Each fall and winter our Executive Link meetings start with a continuing education program. We usually reach for something outside the ranching world that our members would not otherwise be exposed to. Often this is a book from business management circles. This fall our book is Essentialism: The Disciplined Pursuit of Less by Greg McKeown. The book challenges us to think about all the things we do in our busyness. Then develop focus by cutting out the trivial and finding the essential.  

In agriculture it is easy to constantly pile on more to our already busy lives. When you step back to really analyze what makes the difference in your life or your business, there are really only a few things at the core of what you do and who you are, that matter. This is the essential. McKeown challenges the reader to think of the things in your life, like you would clothes in the closet. Often, we cull the closet by asking the question “Is there a chance I’ll wear this someday in the future?” When using that broad criterion, we end up with a closet full of Garth Brooks 90’s era neon colored Brush Poppers. McKeown suggests changing the question to “Do I absolutely love this?” allowing us to eliminate the clutter to create space for something better.

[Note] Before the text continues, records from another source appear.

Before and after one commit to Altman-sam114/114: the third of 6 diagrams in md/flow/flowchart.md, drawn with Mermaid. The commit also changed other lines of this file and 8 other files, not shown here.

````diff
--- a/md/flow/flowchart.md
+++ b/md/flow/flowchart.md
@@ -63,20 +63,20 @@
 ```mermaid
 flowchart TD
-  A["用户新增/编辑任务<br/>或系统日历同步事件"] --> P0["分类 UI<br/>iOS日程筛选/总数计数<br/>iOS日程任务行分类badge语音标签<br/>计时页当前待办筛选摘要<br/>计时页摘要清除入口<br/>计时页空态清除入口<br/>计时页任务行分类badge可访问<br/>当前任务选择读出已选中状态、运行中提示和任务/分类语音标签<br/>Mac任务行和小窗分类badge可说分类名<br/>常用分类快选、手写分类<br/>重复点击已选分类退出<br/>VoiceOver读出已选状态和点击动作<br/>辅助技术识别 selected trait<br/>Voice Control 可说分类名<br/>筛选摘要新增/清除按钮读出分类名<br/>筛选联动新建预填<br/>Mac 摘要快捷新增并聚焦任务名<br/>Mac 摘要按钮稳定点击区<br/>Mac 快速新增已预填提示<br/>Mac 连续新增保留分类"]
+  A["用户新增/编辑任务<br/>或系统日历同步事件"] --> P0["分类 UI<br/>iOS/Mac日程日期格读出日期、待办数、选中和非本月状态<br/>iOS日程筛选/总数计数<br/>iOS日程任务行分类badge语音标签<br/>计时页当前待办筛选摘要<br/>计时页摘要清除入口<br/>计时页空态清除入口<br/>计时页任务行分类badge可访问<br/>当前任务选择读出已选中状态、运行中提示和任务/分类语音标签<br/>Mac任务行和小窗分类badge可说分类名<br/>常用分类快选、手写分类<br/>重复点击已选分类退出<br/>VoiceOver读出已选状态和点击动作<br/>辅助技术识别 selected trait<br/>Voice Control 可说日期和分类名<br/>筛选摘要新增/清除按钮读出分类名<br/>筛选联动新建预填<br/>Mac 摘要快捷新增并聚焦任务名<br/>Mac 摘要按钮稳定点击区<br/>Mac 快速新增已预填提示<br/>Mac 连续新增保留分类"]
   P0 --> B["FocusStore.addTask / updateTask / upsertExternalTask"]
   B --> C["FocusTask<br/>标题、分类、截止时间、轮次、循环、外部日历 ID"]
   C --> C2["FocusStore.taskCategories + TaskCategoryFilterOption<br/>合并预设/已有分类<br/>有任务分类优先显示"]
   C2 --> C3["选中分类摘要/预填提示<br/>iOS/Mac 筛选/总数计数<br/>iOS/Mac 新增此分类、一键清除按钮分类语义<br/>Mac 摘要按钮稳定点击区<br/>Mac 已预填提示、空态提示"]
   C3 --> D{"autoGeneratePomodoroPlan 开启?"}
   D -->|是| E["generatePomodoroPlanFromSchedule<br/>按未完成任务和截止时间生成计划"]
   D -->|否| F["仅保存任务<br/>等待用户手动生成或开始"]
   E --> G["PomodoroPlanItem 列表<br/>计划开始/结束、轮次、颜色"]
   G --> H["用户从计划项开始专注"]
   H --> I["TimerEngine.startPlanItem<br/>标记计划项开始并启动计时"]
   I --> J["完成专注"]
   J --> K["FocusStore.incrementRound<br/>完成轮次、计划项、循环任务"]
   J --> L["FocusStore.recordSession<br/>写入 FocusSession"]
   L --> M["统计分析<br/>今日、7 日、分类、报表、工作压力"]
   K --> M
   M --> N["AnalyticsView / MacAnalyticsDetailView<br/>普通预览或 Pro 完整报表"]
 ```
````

I often hear from ranchers that are too “busy” with the daily tasks on the ranch to come to a school, or work on their numbers. What they are saying is that they are too busy to find time to complete the high value work that will make the difference in their businesses long term success or failure. This is a perfect application of McKeown’s assertion that an Essentialist separates and focuses on the vital few from the trivial many.  

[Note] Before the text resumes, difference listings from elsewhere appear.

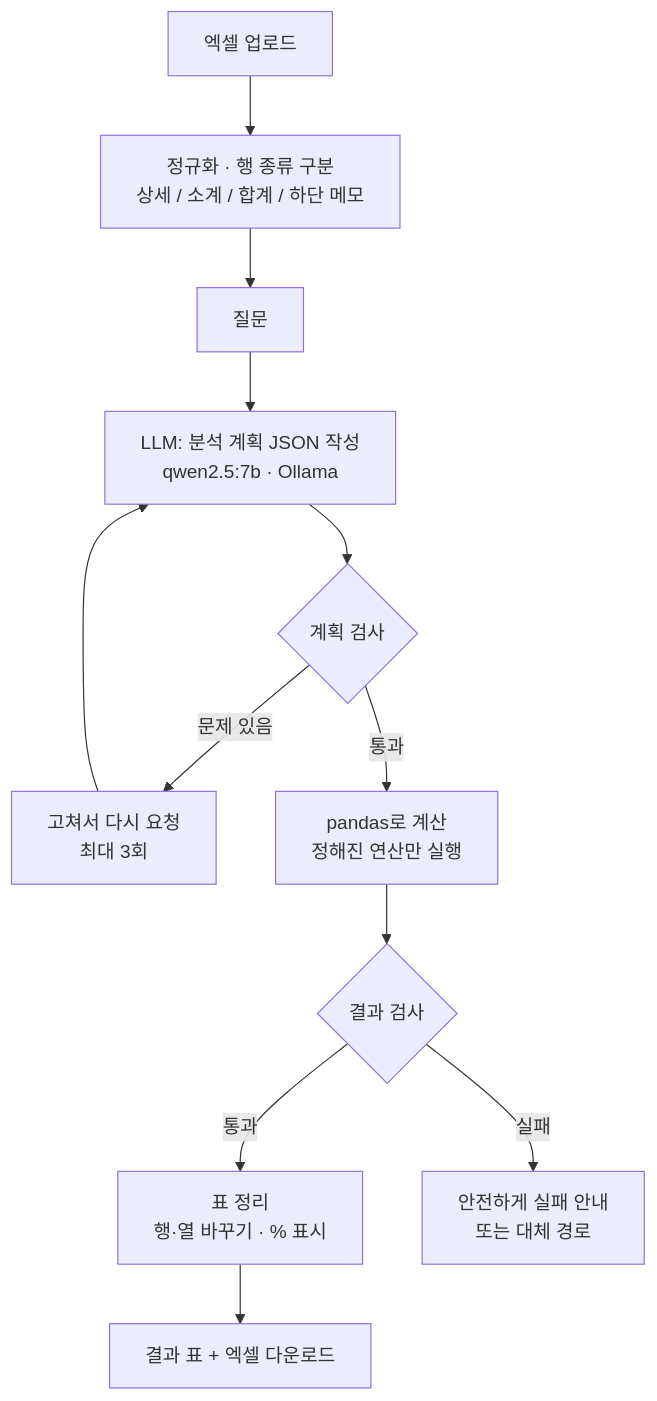
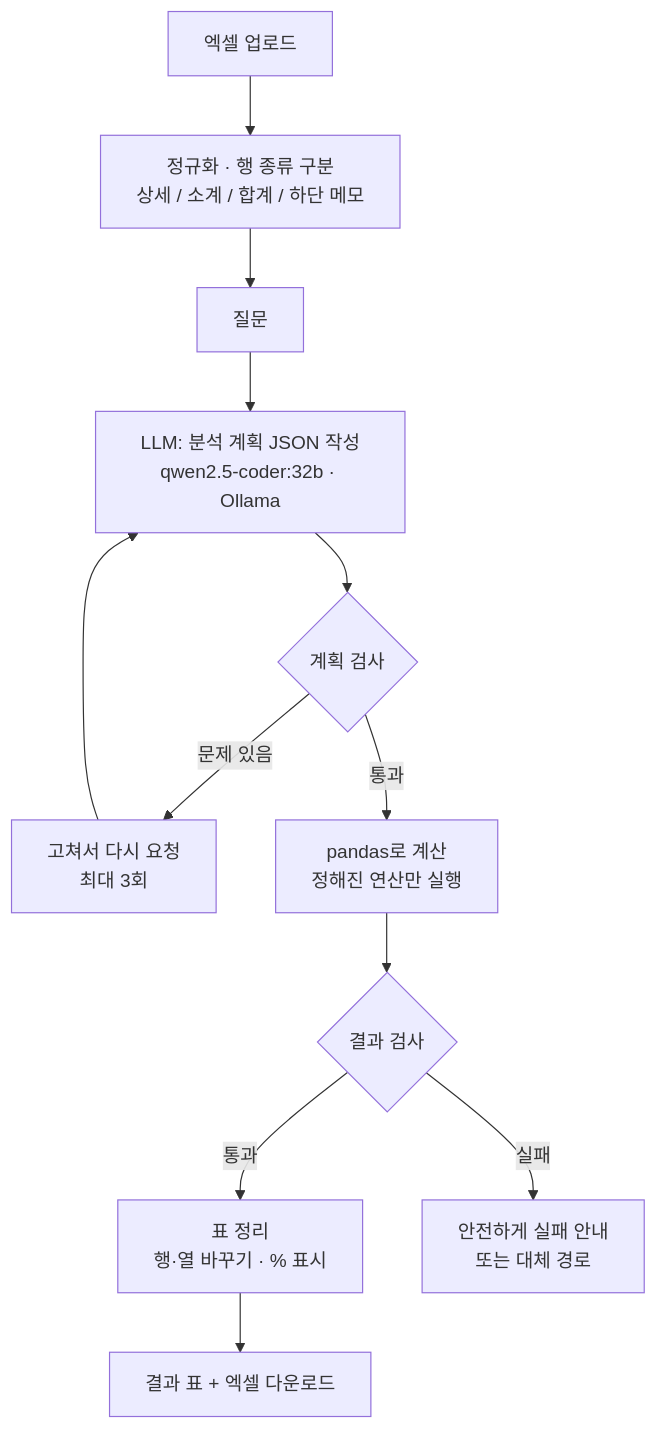
Before and after one commit to Jihei-Boun/excel_ai_analyzer: the diagram in README.md, drawn with Mermaid. The commit also changed other lines of this file and 2 other files, not shown here.

First line of the commit message:
feat: make qwen2.5-coder:32b the app's default analysis model

````diff
--- a/README.md
+++ b/README.md
@@ -49,14 +49,14 @@
 ```mermaid
 flowchart TD
     A[엑셀 업로드] --> B[정규화 · 행 종류 구분<br/>상세 / 소계 / 합계 / 하단 메모]
     B --> C[질문]
-    C --> D[LLM: 분석 계획 JSON 작성<br/>qwen2.5:7b · Ollama]
+    C --> D[LLM: 분석 계획 JSON 작성<br/>qwen2.5-coder:32b · Ollama]
     D --> E{계획 검사}
     E -->|문제 있음| F[고쳐서 다시 요청<br/>최대 3회]
     F --> D
     E -->|통과| G[pandas로 계산<br/>정해진 연산만 실행]
     G --> H{결과 검사}
     H -->|통과| I[표 정리<br/>행·열 바꾸기 · % 표시]
     I --> J[결과 표 + 엑셀 다운로드]
     H -->|실패| K[안전하게 실패 안내<br/>또는 대체 경로]
 ```
````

In ag, the unspoken culture tends to value work, misery and sacrifice over financial success and healthy work-life balance. I often hear stories being swapped where we are competing over who has the ranch that creates more misery and work then the next. We tend to wear it as a badge of honor, who has to work the longest hours in the harshest weather. Maybe it is long days in the hay field, calving in the winter or feeding our way through the ongoing drought. If you want to get uninvited to the coffee shop pity party ask the question, “Why do you choose to structure your business in a way that creates these challenges?” We need to find the courage to push back on this culture of unsustainable work, coupled with unrewarding results. 

If you want to dive in and examine the essential in your life, here are a few questions to get you started. Take 10 minutes, write down your answers and share them with your spouse or confidant. 

  • What if your business could only do one thing, what would it be?  
  • Where do your passions, purpose, and skill set align? 
  • What specific things will you eliminate to create time to focus on the essential few?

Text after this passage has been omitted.